__Work request__: How many lines below contain the string "that"? Reply with the figure and no further words.

__Extracted information__:
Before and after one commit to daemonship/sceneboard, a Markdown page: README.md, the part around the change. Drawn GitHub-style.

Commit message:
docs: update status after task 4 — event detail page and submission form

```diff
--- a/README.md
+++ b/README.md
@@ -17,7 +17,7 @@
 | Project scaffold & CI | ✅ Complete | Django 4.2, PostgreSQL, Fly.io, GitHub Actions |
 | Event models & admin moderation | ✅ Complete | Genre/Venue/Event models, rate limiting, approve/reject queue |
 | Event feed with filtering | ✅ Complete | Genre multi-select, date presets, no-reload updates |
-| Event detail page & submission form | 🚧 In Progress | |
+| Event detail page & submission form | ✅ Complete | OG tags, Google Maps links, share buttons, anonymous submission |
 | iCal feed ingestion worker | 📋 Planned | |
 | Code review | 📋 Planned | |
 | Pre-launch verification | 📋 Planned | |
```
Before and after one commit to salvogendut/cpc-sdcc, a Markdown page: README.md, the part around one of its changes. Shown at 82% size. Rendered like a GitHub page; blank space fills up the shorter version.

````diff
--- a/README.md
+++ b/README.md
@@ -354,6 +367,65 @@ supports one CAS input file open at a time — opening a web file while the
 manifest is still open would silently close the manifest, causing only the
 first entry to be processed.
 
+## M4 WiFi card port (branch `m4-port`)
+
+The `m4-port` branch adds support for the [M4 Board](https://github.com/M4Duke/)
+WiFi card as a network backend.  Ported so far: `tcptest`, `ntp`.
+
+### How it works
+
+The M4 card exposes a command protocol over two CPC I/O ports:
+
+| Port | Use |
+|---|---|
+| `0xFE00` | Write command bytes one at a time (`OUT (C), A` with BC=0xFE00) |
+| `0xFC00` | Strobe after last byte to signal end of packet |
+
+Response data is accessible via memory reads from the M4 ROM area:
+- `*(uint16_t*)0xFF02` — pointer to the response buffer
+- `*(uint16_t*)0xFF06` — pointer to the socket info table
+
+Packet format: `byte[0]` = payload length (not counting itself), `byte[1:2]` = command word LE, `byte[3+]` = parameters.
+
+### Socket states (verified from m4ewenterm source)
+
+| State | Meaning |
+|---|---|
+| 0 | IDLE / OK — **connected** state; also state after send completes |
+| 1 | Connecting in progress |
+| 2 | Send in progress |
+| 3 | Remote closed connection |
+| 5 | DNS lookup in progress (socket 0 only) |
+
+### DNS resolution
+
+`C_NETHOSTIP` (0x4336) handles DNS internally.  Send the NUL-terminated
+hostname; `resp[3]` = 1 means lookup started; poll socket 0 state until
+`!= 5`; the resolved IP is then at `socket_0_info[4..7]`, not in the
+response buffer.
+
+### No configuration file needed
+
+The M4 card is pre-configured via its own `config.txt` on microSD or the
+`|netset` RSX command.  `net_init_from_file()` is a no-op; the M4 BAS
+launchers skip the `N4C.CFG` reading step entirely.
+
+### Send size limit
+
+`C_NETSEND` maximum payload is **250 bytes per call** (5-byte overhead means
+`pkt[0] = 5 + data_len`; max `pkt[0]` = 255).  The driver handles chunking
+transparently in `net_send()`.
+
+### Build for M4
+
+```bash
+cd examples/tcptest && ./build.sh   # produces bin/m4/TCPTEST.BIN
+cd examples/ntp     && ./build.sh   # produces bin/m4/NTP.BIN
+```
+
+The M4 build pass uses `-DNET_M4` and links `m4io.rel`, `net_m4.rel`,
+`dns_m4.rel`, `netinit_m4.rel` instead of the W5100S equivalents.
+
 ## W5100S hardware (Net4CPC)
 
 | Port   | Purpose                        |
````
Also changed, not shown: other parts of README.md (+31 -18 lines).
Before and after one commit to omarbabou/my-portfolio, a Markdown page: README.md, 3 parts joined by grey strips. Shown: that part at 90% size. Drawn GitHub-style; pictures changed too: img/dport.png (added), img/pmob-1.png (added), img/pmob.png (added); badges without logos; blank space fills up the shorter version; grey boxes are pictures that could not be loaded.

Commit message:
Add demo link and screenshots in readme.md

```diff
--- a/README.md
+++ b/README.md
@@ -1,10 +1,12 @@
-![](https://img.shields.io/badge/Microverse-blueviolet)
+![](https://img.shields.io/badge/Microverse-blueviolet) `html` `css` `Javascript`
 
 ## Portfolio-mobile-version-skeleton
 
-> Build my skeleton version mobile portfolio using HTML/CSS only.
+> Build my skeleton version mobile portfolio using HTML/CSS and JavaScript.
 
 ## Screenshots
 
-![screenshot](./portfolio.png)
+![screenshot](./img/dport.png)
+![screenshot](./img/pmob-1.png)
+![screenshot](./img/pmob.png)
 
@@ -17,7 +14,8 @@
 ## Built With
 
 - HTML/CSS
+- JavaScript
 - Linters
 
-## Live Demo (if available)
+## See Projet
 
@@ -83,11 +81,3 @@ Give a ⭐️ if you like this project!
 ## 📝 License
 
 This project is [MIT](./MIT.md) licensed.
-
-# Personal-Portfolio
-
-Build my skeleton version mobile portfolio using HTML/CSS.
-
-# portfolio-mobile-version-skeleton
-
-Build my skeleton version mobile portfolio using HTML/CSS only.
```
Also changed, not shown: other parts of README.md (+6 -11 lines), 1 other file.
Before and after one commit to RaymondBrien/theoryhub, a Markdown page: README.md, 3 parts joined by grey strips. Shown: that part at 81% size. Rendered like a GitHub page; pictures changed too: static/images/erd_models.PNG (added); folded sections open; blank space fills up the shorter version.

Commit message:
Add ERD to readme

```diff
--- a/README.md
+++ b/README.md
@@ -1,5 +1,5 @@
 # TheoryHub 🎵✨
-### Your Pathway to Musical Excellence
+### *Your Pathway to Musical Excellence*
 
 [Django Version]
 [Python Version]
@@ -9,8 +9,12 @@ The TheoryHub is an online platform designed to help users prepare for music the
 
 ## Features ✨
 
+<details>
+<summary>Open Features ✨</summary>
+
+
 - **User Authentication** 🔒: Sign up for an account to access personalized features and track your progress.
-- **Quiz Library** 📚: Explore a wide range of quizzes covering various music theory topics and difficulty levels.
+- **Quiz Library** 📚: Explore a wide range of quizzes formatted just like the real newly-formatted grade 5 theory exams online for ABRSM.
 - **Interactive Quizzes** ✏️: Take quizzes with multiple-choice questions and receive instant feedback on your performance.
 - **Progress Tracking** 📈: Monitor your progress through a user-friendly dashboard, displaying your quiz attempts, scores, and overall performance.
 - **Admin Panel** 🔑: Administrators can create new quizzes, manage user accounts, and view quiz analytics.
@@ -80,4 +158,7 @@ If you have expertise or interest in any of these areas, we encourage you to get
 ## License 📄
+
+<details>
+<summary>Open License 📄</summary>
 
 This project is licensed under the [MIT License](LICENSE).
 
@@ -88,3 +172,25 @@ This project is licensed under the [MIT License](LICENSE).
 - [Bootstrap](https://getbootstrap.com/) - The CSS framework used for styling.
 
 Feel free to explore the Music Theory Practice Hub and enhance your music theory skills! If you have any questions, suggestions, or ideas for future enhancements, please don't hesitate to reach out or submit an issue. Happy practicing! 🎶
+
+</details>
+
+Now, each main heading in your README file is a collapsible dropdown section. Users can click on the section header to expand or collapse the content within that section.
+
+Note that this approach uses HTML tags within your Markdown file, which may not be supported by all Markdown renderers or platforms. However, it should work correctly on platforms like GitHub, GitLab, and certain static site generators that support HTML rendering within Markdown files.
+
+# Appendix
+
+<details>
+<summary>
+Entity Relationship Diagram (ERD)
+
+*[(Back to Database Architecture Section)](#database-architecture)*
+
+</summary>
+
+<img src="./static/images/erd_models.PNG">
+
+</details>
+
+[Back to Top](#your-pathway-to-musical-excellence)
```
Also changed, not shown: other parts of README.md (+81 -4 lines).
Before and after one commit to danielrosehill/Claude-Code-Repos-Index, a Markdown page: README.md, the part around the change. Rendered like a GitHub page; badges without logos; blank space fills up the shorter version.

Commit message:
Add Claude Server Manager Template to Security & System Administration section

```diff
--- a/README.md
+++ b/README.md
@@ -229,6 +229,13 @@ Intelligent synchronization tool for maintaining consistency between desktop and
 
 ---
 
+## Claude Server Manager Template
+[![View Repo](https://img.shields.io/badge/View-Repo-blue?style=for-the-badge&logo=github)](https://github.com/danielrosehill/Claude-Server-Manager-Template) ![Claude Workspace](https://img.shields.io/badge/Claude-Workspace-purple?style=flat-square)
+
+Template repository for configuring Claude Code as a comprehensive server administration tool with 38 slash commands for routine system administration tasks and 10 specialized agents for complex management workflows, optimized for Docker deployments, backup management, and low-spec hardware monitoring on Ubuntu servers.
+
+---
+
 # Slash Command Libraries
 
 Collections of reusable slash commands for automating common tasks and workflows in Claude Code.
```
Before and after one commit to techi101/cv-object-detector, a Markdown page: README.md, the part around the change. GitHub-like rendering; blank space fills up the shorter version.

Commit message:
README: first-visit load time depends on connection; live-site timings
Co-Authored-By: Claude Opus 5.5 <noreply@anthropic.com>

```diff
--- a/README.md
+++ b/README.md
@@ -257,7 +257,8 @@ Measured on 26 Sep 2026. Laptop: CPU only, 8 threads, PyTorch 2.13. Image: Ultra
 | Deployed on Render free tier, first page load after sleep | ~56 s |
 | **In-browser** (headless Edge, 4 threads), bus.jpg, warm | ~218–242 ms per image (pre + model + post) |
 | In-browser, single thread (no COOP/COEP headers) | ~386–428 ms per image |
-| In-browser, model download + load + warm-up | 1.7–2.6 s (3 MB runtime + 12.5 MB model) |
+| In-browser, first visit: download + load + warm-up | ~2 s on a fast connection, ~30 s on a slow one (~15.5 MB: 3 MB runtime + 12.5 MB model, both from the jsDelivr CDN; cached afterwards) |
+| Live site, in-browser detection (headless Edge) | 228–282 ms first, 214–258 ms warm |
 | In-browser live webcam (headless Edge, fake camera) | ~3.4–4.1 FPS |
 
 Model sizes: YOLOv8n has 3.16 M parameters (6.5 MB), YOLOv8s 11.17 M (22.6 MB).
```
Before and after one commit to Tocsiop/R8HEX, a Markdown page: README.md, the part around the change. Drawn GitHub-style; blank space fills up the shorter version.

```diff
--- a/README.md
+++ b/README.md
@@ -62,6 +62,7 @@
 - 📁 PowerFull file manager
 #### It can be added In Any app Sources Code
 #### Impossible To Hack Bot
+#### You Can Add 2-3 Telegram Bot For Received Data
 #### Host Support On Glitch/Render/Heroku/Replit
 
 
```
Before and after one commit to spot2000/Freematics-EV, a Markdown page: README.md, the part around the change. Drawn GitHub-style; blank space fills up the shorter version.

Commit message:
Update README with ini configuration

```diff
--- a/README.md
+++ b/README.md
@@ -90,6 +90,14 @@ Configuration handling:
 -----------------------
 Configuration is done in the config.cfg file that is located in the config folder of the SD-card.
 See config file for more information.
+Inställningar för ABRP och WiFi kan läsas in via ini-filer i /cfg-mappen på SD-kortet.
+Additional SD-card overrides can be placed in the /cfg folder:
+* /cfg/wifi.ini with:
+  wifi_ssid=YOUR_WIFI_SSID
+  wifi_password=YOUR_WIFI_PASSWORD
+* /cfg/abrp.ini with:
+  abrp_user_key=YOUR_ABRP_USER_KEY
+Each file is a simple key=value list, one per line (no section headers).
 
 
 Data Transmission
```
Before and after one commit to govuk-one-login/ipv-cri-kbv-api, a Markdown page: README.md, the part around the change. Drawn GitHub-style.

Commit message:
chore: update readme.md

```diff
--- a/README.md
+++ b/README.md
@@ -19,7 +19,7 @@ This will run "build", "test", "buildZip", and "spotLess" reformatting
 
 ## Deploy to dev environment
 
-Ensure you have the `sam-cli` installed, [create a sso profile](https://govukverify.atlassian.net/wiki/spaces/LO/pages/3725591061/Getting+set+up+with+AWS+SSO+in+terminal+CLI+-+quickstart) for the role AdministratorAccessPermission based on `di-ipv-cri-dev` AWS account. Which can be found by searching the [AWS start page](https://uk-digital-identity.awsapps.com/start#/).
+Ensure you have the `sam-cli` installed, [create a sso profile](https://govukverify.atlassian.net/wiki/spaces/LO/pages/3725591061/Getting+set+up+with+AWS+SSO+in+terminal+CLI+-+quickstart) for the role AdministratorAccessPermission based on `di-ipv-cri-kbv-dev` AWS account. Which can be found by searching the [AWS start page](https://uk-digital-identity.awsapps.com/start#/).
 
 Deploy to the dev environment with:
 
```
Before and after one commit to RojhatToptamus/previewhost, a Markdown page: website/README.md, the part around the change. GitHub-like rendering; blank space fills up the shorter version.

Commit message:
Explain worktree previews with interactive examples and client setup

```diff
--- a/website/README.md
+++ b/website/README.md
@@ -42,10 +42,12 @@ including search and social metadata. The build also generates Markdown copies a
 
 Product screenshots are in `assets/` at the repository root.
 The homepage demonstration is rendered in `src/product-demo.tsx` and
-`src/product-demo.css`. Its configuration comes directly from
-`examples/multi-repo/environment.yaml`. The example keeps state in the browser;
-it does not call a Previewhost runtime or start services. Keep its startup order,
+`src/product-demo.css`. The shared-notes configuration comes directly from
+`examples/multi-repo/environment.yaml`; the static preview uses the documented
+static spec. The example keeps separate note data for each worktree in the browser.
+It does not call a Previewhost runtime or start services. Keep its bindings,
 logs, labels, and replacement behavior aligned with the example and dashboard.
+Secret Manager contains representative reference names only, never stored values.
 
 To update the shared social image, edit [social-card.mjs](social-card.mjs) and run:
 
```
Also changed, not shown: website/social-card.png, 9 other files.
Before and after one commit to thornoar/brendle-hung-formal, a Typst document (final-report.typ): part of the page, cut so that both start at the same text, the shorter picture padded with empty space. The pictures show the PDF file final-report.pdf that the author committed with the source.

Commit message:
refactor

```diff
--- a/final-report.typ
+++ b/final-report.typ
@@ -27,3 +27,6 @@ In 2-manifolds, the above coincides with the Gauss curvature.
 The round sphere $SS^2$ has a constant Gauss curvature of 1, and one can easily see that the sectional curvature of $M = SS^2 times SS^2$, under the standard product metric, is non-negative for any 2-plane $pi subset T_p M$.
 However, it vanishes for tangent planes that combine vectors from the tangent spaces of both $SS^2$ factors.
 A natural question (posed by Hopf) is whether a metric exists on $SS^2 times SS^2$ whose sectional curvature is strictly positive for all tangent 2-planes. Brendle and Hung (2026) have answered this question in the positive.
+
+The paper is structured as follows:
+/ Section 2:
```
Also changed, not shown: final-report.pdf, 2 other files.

__Written answer__: 8